- About Me
I am an historian of twentieth-century Britain, and am particularly interested in age, education, self-narratives and oral history, memory and selfhood. My AHRC-funded PhD, completed in 2014 at the University of Cambridge, focused on teachers’ changing concepts of childhood and youth in primary and secondary modern schools in England and Wales from the 1930s to the 1970s. I am currently adapting this project into a monograph, A Progressive Education? How Childhood Changed in Mid-Twentieth-Century English and Welsh Schools, which is under contract with Manchester University Press.
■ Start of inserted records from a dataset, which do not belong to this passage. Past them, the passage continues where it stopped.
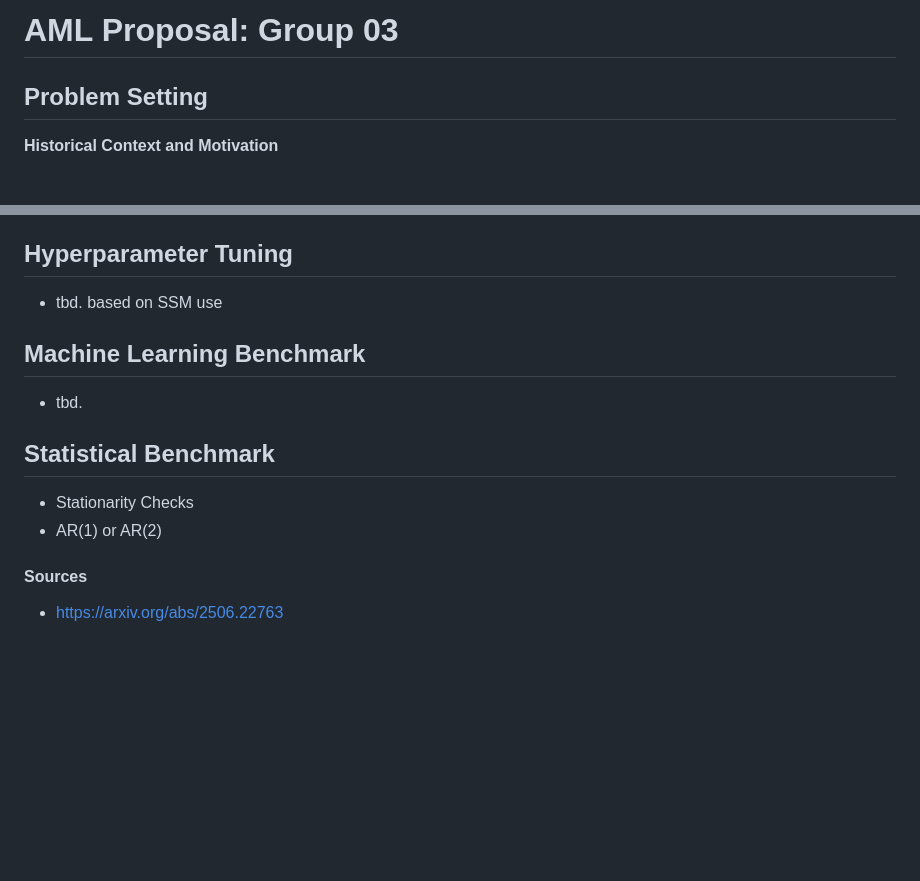
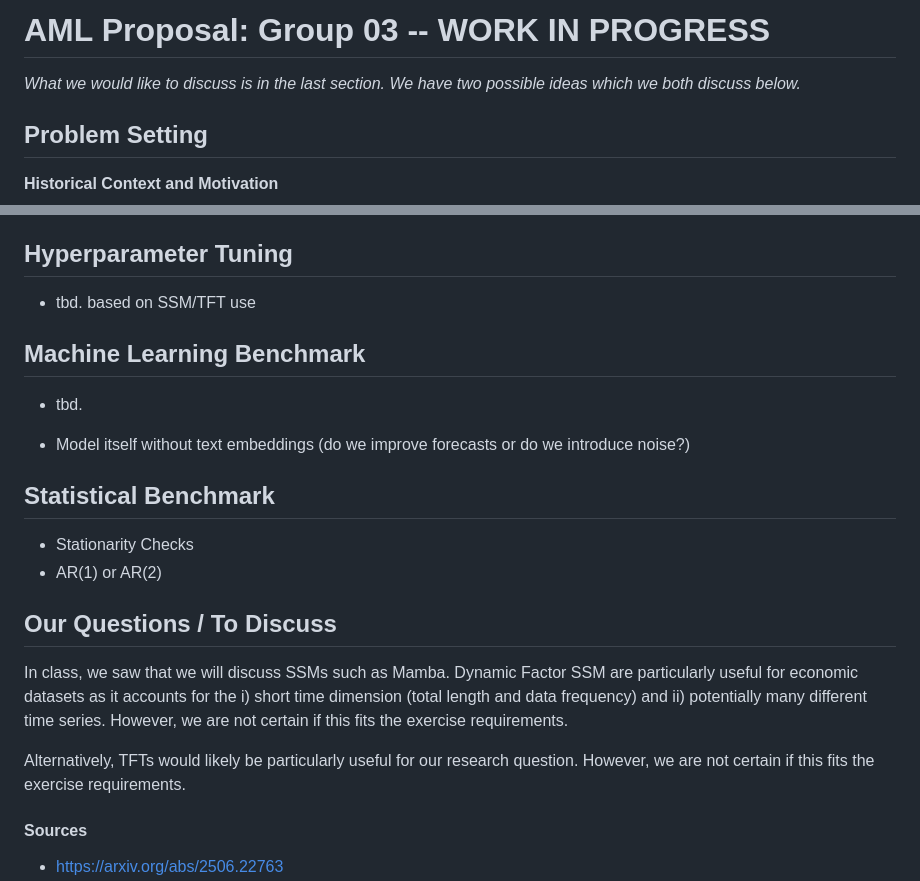
Before and after one commit to minnaheim/aml2026-group-3, a Markdown page: proposal.md, 2 parts joined by grey strips. Rendered like a GitHub page; blank space fills up the shorter version.

```diff
--- a/proposal.md
+++ b/proposal.md
@@ -1,5 +1,6 @@
-# AML Proposal: Group 03
+# AML Proposal: Group 03 -- WORK IN PROGRESS
 
+*What we would like to discuss is in the last section. We have two possible ideas which we both discuss below.*
 
 ## Problem Setting
 
@@ -47,12 +75,21 @@ Is the current information set that we have the same as the (communicated) infor
 ## Hyperparameter Tuning
-- tbd. based on SSM use
+- tbd. based on SSM/TFT use
 
 ## Machine Learning Benchmark
 - tbd.
 
+- Model itself without text embeddings (do we improve forecasts or do we introduce noise?)
+
 ## Statistical Benchmark
 - Stationarity Checks
 - AR(1) or AR(2)
+
+
+## Our Questions / To Discuss
+
+In class, we saw that we will discuss SSMs such as Mamba. Dynamic Factor SSM are particularly useful for economic datasets as it accounts for the i) short time dimension (total length and data frequency) and ii) potentially many different time series. However, we are not certain if this fits the exercise requirements.
+
+Alternatively, TFTs would likely be particularly useful for our research question. However, we are not certain if this fits the exercise requirements.
 
 <!--
 ### Questions to ask
```
Also changed, not shown: other parts of proposal.md (+36 -9 lines).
My postdoctoral research, funded by the Leverhulme Trust, focuses on how children’s and adolescents’ perceptions of adulthood in Britain have changed from c.1950 to the present day. This project considers adulthood, as well as childhood, as a constructed category, and contends that we can only understand the two in relation to each other. It will explore the tension between the ‘ideal adult’ – the psychologically mature independent actor who can, for example, give informed consent to medical procedures – and the real adult who often doesn’t live up to these ideals. What kind of adult did teenagers think they would grow up to be?
In 2012-13, I received an AHRC student-led Collaborative Skills Development Grant for my project, Talking History, to collaborate with Rambling Heart delivering oral history and storytelling training to graduate students and early career researchers in the School of Humanities and Social Sciences at the University of Cambridge. In May and June 2017, I received funding from the University of Oxford’s Public Engagement with Research Seed Fund to run follow-up workshops with children and adolescents in Bath. I want to explore how traditional storytelling can help us as oral historians; can exploring story structures with our interviewees help them to tell the stories that they want to tell better?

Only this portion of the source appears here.